Second, at a time when colleges should be cutting non-instructional staff (the greatest area of job growth on college campuses) and associated costs, this bill actually creates another layer of bureaucracy.  And, of course, the omission of due process guarantees for the accused in college disciplinary hearings is sadly missing.

Some people have described this bill as tipping the scales too heavily in favor of the accuser.  News flash: that tipping of the scales has already occurred towards a “preponderance of the evidence,” rather than “beyond a reasonable doubt” and that was achieved by regulatory fiat by OCR.  It was the heavy bureaucratic, regulatory hand of the Obama administration that led to this- not CASA.  Is the bill simply legitimizing this practice?  I think one could make a good case for that viewpoint, but that could be overcome with specifically spelling out due process standards, as the House’s Safe Campus Act does.

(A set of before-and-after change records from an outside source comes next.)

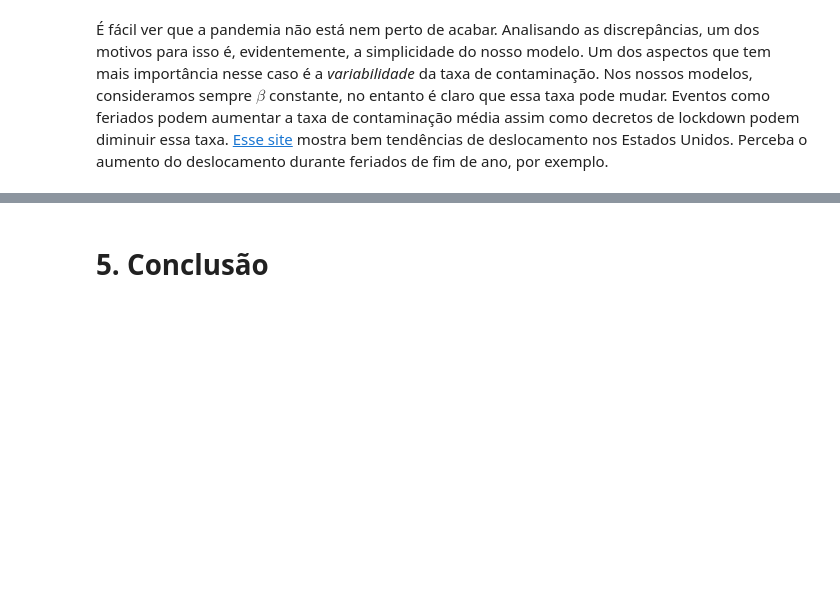
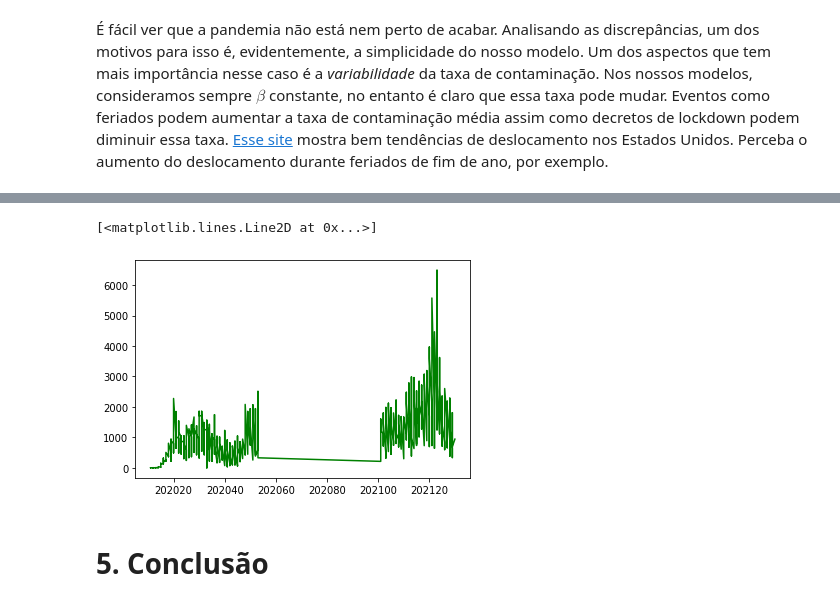
Before and after one commit to RafaelBNN/if816, a Jupyter notebook: jmlcs_rbnn - Quarta Parte do Projeto.ipynb, the cells around one changed output, grey strips where cells are left out. Cells and saved outputs as stored; diff of their text form; code cells hidden in the pictures; blank space fills up the shorter version.

```diff
--- a/jmlcs_rbnn - Quarta Parte do Projeto.ipynb
+++ b/jmlcs_rbnn - Quarta Parte do Projeto.ipynb
@@ -387,0 +394,6 @@ Image(filename = PATH + "mortesgoogle.png", width=100, height=100)
+# %%
+import numpy as np
+import pandas as pd
+from matplotlib import pyplot as plt
+
+df_real = pd.read_csv("https://raw.githubusercontent.com/RafaelBNN/if816/main/casofull_pe_brasilio.csv")
@@ -388,3 +409,9 @@ Image(filename = PATH + "mortesgoogle.png", width=100, height=100)
+# %%
+#plt.plot(df_real['epidemiological_week'],df_real['last_available_confirmed'], color='blue')
+plt.plot(df_real['epidemiological_week'],df_real['new_confirmed'], color='green')
+# %% [output]
+[<matplotlib.lines.Line2D at 0x...>]
+[figure, added]
 # %% [markdown]
 # 5. Conclusão
 # %% [markdown]
```
Also changed, not shown: parts of 4 cells of this notebook.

This writer has shown in the past that the common “one in five college women are sexually assaulted” meme is patently false.  It lies in the definition of “sexual assault.”  One supposes that a female student who is accidentally brushed against on her buttocks at a crowded party could claim “sexual assault.”  Also, one’s off-color joke is often blown into a case of sexual assault or harassment.  But, it is these students who detract from the truly serious cases of assault, like the the chicken who cried wolf one too many times.  Is it the problem on campuses which the Left portrays?  Absolutely not.  Does it occur?  Absolutely.

As to why Rubio co-sponsored the bill, this writer does not know other than his previous statements.  Perhaps it is a good question for the next debate.  Maybe other GOP co-sponsors like Vitter, Ernst or Grassley can explain it better.  But I do know that parroting back National Review articles without obviously reading the actual text of the bill does a disservice to readers.  As a previous article stated, “This bill is evil. Period.  Full stop.”  Evil?  No.  Incomplete?  Yes.  Absolutely- due process must be protected and must be of paramount importance.  Too many lives of innocent people railroaded by college kangaroo courts have been ruined in the pursuit of “campus justice.”   The correction is the Safe Campus Act.  By taking the best of that law and marrying it to CASA, a bipartisan agreement could and should be reached.

It is understandable that people will look for the bad in candidates in an effort to help “their preferred choice.”  It is bad enough the Democratic Party and Hillary Clinton take things out of context, and twist other things.  Do we have to do it to our own?